Scree soles have a deep tunnel for the cleat area - about the maximum that Shimano specs for SPD operation. Shims are included for non-conforming pedals. While the big lugs molded into the sole may appear to impede entry into the pedal mechanism, that did not prove to be an issue.
Discussing the possible up and downsides of Mavic's cross-mountain shoes in a technical sense reveals few design flaws. Until the soles had some break-in time, the release pressure of the Shimano Trail pedals would feel sticky. After a couple of rides, however, all was set right and the problem never returned. Gore-Tex does its job well, keeping the inside of the shoes dry and water out. While winter weather in San Diego is hardly comparable to Scotland, record lows (30 F)

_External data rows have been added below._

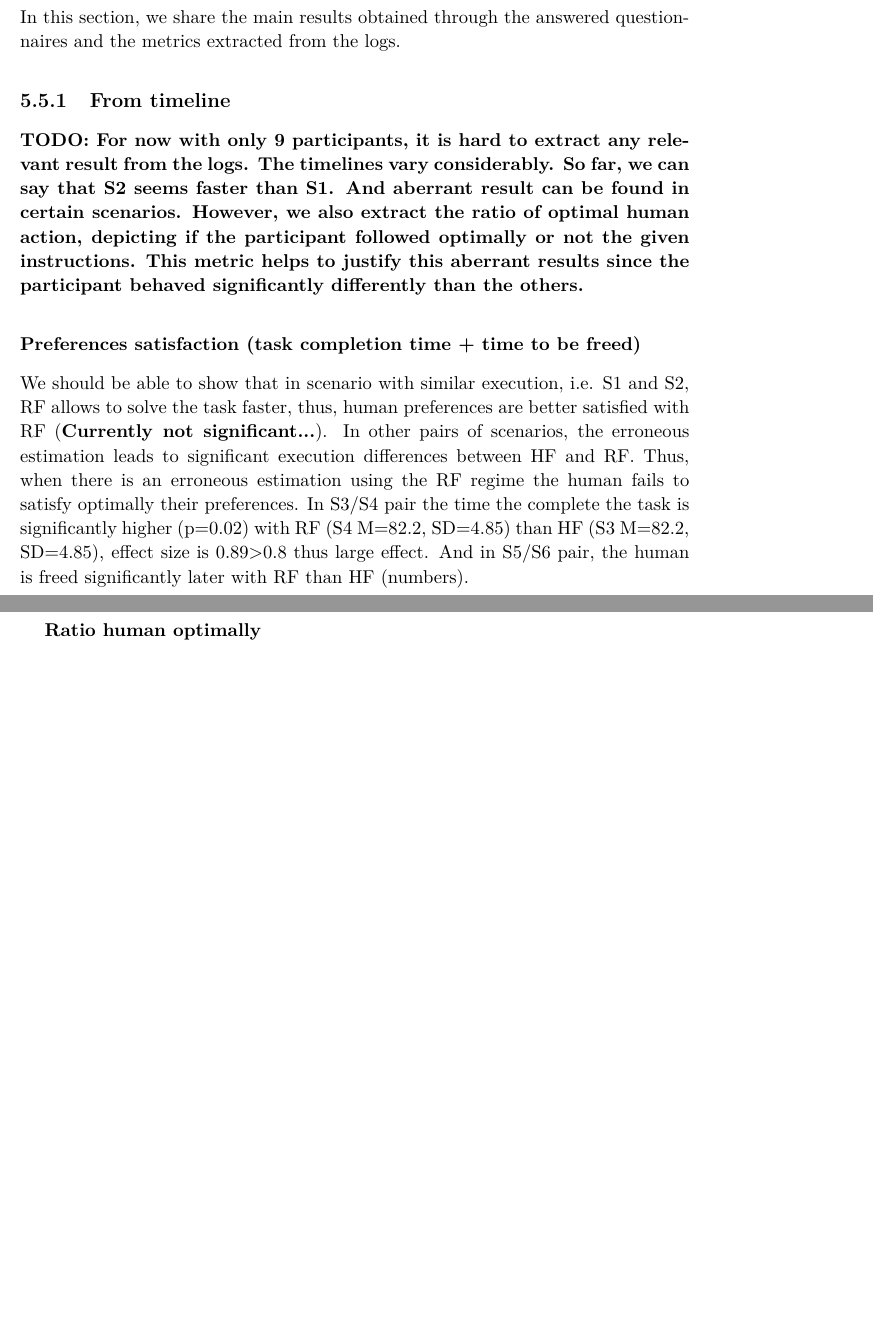
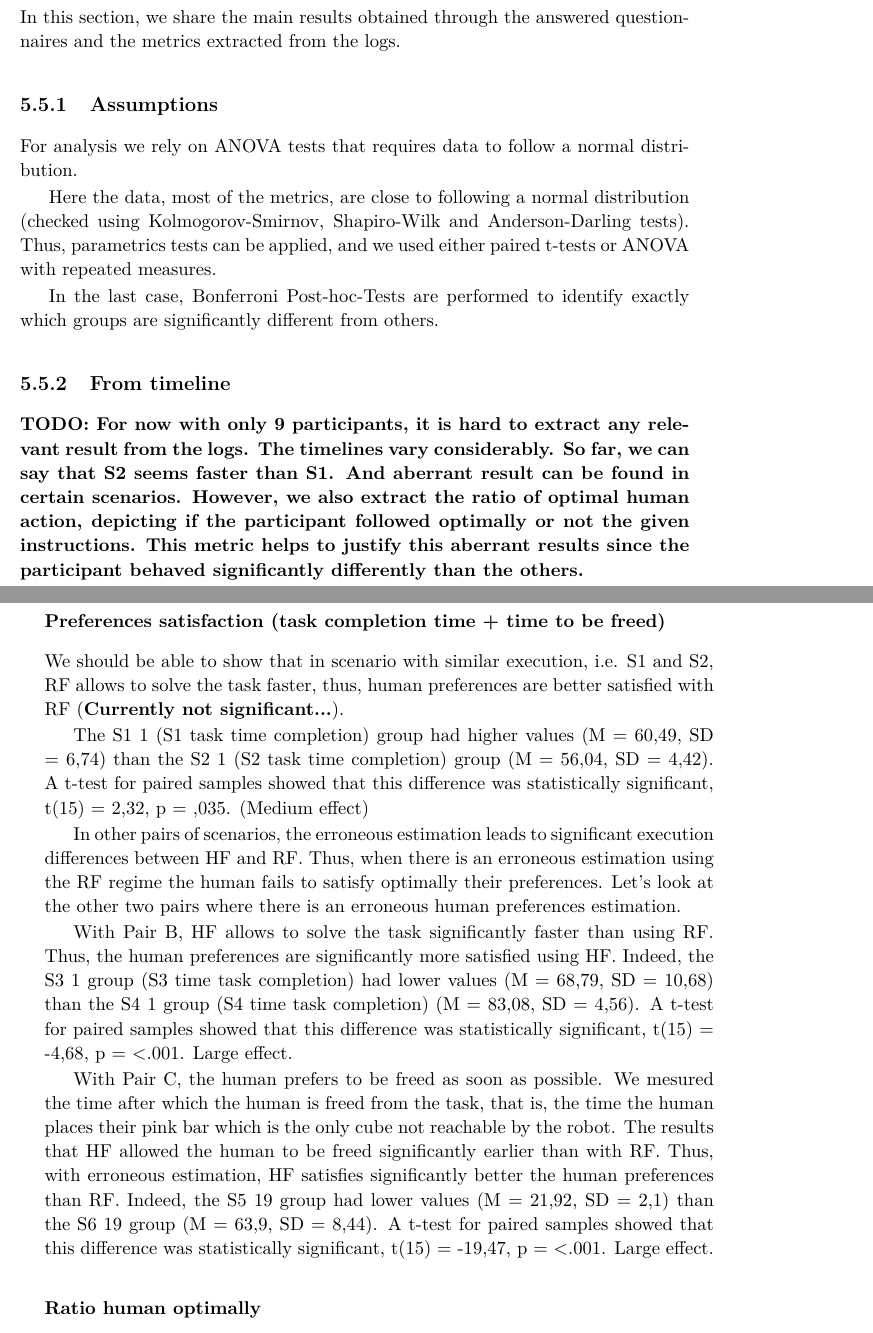
Before and after one commit to AnthonyFavier/Manuscrit, a LaTeX thesis (These.tex, which reads Chapters/Chapter5_Study.tex): two parts of pages 70 and 71 of 90 before the commit and two parts of pages 70 and 71 of 92 after it, joined at a grey line, cut so that both start at the same text, the shorter picture padded with empty space. Compiled offline with pdfLaTeX.

Commit message:
Ch5 results

```diff
--- a/Chapters/Chapter5_Study.tex
+++ b/Chapters/Chapter5_Study.tex
@@ -151,6 +151,14 @@ On top of the answered questionnaires, for each scenario, the interactive simula
 
 In this section, we share the main results obtained through the answered questionnaires and the metrics extracted from the logs.
 
+\subsection{Assumptions}
+
+For analysis we rely on ANOVA tests that requires data to follow a normal distribution.
+
+Here the data, most of the metrics, are close to following a normal distribution (checked using Kolmogorov-Smirnov, Shapiro-Wilk and Anderson-Darling tests). Thus, parametrics tests can be applied, and we used either paired t-tests or ANOVA with repeated measures.
+
+In the last case, Bonferroni Post-hoc-Tests are performed to identify exactly which groups are significantly different from others.
+
 
 
 \subsection{From timeline}
@@ -158,8 +166,16 @@ In this section, we share the main results obtained through the answered questio
 
 \subsubsection*{Preferences satisfaction (task completion time + time to be freed)}
 We should be able to show that in scenario with similar execution, i.e. S1 and S2, RF allows to solve the task faster, thus, human preferences are better satisfied with RF (\textbf{Currently not significant...}).
-In other pairs of scenarios, the erroneous estimation leads to significant execution differences between HF and RF. Thus, when there is an erroneous estimation using the RF regime the human fails to satisfy optimally their preferences. In S3/S4 pair the time the complete the task is significantly higher (p=0.02) with RF (S4 M=82.2, SD=4.85) than HF (S3 M=82.2, SD=4.85), effect size is 0.89>0.8 thus large effect.
-And in S5/S6 pair, the human is freed significantly later with RF than HF (numbers).
+
+The S1 1 (S1 task time completion) group had higher values (M = 60,49, SD = 6,74) than the S2 1 (S2 task time completion) group (M = 56,04, SD = 4,42). A t-test for paired samples showed that this difference was statistically significant, t(15) = 2,32, p = ,035. (Medium effect)
+
+In other pairs of scenarios, the erroneous estimation leads to significant execution differences between HF and RF. Thus, when there is an erroneous estimation using the RF regime the human fails to satisfy optimally their preferences. Let's look at the other two pairs where there is an erroneous human preferences estimation.
+
+With Pair B, HF allows to solve the task significantly faster than using RF. Thus, the human preferences are significantly more satisfied using HF.
+Indeed, the S3 1 group (S3 time task completion) had lower values (M = 68,79, SD = 10,68) than the S4 1 group (S4 time task completion) (M = 83,08, SD = 4,56). A t-test for paired samples showed that this difference was statistically significant, t(15) = -4,68, p = <.001. Large effect.
+
+With Pair C, the human prefers to be freed as soon as possible. We mesured the time after which the human is freed from the task, that is, the time the human places their pink bar which is the only cube not reachable by the robot. The results that HF allowed the human to be freed significantly earlier than with RF. Thus, with erroneous estimation, HF satisfies significantly better the human preferences than RF.
+Indeed, the S5 19 group had lower values (M = 21,92, SD = 2,1) than the S6 19 group (M = 63,9, SD = 8,44). A t-test for paired samples showed that this difference was statistically significant, t(15) = -19,47, p = <.001. Large effect.
 
 \subsubsection*{Ratio human optimally}
 The participants were given objective/preferences to satisfy and that guide their behavior. However, in practice, the explicit actions to conduct were not given, and the participants were free to act as they will. Naturally, not all participants behaved in the same way. There were differences on the reaction time of each, but also in the action decisions, leading to different execution traces. Since different execution traces influence significantly influencing the metrics of the timeline, it is worth discussing how the participants behaved.
```
Also changed, not shown: Chapters/Chapter5_Study.tex (34 more changed lines).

and actual rainstorms (1.5 inches)
, however pathetic, were useful enough to declare that the Screes were comfortable in the wet - and it was warm enough in between the storms to claim that Scree shoes will probably be too hot for temperate summer riding. The only potentially bothersome aspect that I discovered was that the top of the Scree's padded ankles act like a small shelf which can trap mud and pointy brush. While wet and crud do not enter the shoe, they do get into your socks - and the pointy bits can peck through there and become annoying.Pinkbike's take:
|I have become quite fond of my Scree shoes this winter. While Mavic placed the Scree in a sort of no-man's-land, somewhere between a dedicated cycling shoe and a hiking boot - it works. Screes are built tough enough to hike and work in, and they still manage to pedal well as all-day-riders. I intended to use them to ride to section of trail, where I would then trade my bike for a shovel, but Mavic built so much performance into the Screes that I now use them for everything. Well constructed and tough as tree roots, I would recommend Mavic's 'Cross-Mountain' shoes for anyone who rides clipped in and needs a true cycling shoe with dependable backcountry attributes. When summer comes, I'll have to trade them in for a cooler shoe, but for now, Mavic's Screes are my go-to's - RC|